The power of instructional technology cannot be underestimated in effective instructional programs for recent immigrants. Technology can support teaching and learning in unique ways that should be geared to the individual learning styles of each student and help broaden skills and horizons for graduation and beyond.

As educators, we are compelled to be leaders in nurturing a more compassionate and responsive educational system that ensures equity, access and excellence for all students and “sound educational programs that are responsive to the needs and characteristics of immigrant children” (Cárdenas, 1995).

The exclusion of immigrant children from fully participating in our educational system is contrary to the U.N. Resolution on the Rights of Children that was ratified by the United States. The lack of public understanding and appreciation for the equal protection clause of the U.S. Constitution is incomprehensible and totally unacceptable. For the future of our nation, this protection must be enforced and continue to all persons in the country, regardless of citizenship, residence or documented status.

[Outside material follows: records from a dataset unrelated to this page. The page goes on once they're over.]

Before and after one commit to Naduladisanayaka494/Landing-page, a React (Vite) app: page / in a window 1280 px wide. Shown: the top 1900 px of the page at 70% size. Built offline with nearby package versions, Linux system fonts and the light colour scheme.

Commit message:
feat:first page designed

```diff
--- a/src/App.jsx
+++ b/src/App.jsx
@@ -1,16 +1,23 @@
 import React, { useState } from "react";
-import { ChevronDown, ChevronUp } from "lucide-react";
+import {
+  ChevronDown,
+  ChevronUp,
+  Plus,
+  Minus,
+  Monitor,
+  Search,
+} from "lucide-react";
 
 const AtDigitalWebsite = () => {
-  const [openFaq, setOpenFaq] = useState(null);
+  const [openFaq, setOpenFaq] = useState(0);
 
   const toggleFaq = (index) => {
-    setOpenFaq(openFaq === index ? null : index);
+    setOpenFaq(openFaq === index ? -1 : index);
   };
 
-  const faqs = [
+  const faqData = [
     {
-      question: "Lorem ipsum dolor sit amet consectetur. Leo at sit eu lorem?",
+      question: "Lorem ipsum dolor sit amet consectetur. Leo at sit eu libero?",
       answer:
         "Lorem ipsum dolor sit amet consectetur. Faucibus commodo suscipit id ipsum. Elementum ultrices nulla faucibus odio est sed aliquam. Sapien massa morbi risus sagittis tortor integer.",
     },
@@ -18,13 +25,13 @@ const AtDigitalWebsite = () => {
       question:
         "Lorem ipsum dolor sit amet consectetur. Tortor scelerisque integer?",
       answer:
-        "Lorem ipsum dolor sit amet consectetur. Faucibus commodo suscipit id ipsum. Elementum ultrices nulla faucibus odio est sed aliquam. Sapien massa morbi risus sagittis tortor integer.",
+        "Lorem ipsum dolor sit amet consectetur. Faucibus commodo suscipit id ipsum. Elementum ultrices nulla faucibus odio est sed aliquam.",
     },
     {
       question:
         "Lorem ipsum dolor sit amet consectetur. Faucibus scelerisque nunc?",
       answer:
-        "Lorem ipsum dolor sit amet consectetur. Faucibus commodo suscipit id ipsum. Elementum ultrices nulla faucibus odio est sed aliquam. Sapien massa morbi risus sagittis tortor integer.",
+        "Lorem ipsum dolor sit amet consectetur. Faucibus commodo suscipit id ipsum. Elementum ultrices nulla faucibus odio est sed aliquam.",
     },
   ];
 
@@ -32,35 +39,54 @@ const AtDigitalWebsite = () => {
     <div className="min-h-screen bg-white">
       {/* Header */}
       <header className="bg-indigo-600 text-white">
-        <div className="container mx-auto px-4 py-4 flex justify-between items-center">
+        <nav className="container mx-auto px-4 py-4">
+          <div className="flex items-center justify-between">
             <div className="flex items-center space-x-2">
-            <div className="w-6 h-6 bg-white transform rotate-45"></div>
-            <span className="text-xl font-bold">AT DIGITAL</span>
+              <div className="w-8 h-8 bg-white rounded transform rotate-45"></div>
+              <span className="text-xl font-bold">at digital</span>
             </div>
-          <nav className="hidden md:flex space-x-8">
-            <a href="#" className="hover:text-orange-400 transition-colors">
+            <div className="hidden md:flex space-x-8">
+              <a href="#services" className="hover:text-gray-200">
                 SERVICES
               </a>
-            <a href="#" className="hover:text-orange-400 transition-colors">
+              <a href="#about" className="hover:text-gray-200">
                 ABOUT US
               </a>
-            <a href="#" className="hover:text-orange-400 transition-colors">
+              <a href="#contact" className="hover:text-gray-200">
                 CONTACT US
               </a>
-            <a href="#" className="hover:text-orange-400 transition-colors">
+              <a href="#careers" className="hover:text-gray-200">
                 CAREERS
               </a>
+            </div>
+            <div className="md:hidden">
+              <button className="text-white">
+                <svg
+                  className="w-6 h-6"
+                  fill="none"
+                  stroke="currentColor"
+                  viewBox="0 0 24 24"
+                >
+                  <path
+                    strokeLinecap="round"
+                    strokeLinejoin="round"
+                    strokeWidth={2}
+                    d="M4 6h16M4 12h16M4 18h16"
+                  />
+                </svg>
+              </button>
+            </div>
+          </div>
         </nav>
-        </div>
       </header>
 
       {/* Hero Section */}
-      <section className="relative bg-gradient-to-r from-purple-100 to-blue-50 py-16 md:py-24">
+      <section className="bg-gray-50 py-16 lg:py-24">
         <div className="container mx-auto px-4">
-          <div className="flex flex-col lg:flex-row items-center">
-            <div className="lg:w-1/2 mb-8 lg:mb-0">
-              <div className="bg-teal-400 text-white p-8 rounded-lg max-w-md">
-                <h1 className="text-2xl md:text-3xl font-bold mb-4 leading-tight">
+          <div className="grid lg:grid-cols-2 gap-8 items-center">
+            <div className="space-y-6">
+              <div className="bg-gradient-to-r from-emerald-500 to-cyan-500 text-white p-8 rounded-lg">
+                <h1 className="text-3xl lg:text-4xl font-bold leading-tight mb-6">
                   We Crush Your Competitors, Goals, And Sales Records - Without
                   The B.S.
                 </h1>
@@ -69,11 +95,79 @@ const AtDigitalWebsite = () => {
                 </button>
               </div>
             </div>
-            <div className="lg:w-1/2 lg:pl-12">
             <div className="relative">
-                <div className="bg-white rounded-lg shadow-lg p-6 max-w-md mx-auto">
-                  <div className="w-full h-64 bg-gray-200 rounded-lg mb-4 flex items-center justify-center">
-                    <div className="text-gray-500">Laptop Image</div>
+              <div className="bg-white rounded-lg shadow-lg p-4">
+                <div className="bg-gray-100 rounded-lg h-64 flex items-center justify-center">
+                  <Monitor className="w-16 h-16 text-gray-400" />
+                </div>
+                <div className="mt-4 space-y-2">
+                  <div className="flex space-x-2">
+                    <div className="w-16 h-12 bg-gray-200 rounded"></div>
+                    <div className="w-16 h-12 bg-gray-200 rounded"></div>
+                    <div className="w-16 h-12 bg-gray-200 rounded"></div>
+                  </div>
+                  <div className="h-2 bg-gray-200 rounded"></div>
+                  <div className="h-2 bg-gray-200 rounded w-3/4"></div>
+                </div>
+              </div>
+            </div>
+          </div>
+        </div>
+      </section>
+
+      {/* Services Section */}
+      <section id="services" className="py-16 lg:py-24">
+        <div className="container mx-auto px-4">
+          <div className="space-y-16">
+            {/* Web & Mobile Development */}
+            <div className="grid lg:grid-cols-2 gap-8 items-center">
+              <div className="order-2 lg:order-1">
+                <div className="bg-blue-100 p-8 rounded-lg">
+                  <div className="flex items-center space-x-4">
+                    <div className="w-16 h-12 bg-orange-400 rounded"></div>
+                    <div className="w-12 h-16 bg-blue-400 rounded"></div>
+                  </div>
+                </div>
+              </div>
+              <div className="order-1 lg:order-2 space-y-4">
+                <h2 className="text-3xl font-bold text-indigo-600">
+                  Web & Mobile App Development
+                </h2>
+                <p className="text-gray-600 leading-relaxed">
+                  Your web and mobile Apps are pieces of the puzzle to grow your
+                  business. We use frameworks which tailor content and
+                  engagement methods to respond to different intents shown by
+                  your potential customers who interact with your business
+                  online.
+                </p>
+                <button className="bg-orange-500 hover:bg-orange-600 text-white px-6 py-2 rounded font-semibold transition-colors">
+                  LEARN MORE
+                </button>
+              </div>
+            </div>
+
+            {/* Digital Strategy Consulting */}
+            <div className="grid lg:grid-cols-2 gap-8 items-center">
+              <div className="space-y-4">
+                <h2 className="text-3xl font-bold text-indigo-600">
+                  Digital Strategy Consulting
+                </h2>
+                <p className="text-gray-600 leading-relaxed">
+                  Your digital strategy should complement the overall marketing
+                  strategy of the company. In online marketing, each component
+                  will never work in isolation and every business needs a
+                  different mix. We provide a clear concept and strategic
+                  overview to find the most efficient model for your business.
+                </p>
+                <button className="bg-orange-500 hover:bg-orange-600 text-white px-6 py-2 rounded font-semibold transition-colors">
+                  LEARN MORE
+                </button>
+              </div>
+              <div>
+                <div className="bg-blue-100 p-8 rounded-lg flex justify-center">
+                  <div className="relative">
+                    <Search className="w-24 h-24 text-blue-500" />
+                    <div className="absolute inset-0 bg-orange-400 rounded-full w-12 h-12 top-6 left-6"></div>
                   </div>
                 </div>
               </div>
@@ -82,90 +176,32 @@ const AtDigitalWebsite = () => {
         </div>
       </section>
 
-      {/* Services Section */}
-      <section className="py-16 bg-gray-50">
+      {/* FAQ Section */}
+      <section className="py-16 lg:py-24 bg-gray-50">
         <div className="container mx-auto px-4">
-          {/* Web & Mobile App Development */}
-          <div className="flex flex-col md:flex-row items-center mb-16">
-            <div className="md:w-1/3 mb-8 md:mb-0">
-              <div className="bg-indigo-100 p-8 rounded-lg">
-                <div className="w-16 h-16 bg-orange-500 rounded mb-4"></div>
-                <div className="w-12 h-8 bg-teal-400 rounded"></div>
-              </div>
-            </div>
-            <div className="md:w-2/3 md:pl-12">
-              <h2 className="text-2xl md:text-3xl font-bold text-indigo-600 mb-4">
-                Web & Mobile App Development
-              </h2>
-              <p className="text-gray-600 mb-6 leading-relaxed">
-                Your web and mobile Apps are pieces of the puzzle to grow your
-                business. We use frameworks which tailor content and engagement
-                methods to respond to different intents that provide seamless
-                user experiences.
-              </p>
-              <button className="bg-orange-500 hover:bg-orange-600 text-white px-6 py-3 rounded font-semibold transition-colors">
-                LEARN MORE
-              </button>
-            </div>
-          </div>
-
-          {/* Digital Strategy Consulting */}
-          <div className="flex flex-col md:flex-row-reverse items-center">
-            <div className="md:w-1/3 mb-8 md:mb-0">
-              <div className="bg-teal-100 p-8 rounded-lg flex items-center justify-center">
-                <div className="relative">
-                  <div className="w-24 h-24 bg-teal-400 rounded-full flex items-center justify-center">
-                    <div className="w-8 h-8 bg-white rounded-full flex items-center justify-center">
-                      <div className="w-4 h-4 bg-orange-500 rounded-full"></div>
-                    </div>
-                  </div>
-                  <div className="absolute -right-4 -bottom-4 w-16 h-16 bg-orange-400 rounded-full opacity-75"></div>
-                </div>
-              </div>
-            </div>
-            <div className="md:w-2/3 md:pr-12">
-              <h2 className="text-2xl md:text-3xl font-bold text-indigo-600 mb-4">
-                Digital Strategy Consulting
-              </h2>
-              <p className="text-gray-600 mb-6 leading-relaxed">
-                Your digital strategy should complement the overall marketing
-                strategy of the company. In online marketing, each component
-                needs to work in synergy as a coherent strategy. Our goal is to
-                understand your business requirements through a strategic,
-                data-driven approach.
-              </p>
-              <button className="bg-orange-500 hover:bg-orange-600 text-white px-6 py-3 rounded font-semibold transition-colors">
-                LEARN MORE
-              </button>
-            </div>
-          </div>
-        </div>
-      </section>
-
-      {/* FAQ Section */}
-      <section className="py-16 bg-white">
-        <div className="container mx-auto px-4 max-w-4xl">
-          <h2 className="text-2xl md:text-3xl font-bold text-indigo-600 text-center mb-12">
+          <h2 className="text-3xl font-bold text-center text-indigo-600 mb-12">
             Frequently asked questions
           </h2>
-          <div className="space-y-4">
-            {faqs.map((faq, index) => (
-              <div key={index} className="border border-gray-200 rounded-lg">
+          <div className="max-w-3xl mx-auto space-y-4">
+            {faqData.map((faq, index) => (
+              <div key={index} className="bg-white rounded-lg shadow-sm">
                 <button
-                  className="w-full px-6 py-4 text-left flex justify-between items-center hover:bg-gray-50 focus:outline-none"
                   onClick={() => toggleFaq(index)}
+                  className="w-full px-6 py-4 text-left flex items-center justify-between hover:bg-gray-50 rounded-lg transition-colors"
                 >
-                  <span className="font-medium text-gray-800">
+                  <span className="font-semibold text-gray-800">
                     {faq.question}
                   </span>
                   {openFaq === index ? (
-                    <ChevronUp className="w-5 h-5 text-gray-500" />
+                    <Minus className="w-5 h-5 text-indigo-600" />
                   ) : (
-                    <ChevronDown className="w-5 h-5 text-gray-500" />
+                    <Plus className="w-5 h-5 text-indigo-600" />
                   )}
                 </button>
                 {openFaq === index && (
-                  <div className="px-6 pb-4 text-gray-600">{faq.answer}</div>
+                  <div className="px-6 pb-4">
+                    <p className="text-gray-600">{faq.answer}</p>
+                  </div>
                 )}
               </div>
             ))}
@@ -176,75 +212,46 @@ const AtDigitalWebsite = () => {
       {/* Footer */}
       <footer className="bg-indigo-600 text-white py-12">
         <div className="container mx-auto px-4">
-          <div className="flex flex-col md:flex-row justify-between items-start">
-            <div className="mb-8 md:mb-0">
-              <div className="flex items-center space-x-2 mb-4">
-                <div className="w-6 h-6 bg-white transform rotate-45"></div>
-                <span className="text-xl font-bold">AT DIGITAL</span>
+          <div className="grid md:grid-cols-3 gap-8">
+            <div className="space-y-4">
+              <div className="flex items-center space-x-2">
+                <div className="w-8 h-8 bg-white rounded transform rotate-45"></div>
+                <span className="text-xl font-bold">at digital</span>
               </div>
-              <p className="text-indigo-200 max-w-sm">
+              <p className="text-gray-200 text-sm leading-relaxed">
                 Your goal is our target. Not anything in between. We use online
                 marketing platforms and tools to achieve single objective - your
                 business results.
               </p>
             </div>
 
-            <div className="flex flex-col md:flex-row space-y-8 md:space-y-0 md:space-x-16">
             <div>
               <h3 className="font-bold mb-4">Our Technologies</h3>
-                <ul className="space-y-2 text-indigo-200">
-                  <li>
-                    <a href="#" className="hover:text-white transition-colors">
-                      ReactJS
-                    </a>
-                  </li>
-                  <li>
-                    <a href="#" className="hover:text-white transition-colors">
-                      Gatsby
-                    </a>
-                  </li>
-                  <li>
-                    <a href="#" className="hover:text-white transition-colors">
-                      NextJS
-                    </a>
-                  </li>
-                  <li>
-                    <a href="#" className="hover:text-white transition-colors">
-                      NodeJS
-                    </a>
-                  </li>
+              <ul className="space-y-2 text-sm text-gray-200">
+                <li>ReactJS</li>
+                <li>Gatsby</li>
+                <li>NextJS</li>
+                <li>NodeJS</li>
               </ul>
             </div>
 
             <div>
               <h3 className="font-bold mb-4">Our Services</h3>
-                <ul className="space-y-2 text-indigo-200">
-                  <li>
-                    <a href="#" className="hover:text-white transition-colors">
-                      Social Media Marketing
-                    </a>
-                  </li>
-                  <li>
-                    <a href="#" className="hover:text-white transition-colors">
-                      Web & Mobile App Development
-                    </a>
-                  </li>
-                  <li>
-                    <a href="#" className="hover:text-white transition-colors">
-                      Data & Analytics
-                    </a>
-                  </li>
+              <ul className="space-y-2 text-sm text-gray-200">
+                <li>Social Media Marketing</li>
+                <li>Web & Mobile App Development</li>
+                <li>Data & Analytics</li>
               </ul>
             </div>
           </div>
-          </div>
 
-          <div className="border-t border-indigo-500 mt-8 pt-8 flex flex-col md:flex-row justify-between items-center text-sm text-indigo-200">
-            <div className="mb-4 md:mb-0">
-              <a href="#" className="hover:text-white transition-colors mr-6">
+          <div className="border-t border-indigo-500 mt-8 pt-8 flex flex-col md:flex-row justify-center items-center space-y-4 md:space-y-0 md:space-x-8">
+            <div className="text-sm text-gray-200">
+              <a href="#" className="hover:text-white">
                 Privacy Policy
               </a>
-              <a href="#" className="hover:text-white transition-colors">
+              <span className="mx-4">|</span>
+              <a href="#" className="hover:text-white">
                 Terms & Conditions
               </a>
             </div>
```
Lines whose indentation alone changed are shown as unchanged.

IDRA’s executive director, Dr. María Robledo Montecel has issued a call to our nation to adopt uncompromising expectations for graduating all students based on 18 principles. To ensure that all students, including immigrant students, are valued, supported and encouraged, “When we make good on the promise to children, we make good on the promise of America – one nation, under God, indivisible with liberty and justice for all” (2004).


Cárdenas, J.A. Multicultural Education: A Generation of Advocacy (Needham Heights, Mass.: Simon and Schuster Custom Publishing, 1995).

Friedlander, M. “The Newcomer Program: Helping Immigrant Students Succeed In U.S. Schools,” NCBE Program Information Guide Series (Number 8, Fall 1991).

Robledo Montecel, M. Making Good on the Promise: Graduation for All, speech at Expectation Graduation Citywide Summit, Houston (May 11, 2004).

Abelardo Villarreal, Ph.D., is the director of IDRA Field Services. Rosana G. Rodríguez, Ph.D. is director of development at IDRA. Comments and questions may be directed to them via e-mail at feedback@idra.org.

[©2008, IDRA. The following article originally appeared in the February 2008 IDRA Newsletter by the Intercultural Development Research Association. Permission to reproduce this article is granted provided the article is reprinted in its entirety and proper credit is given to IDRA and the author.]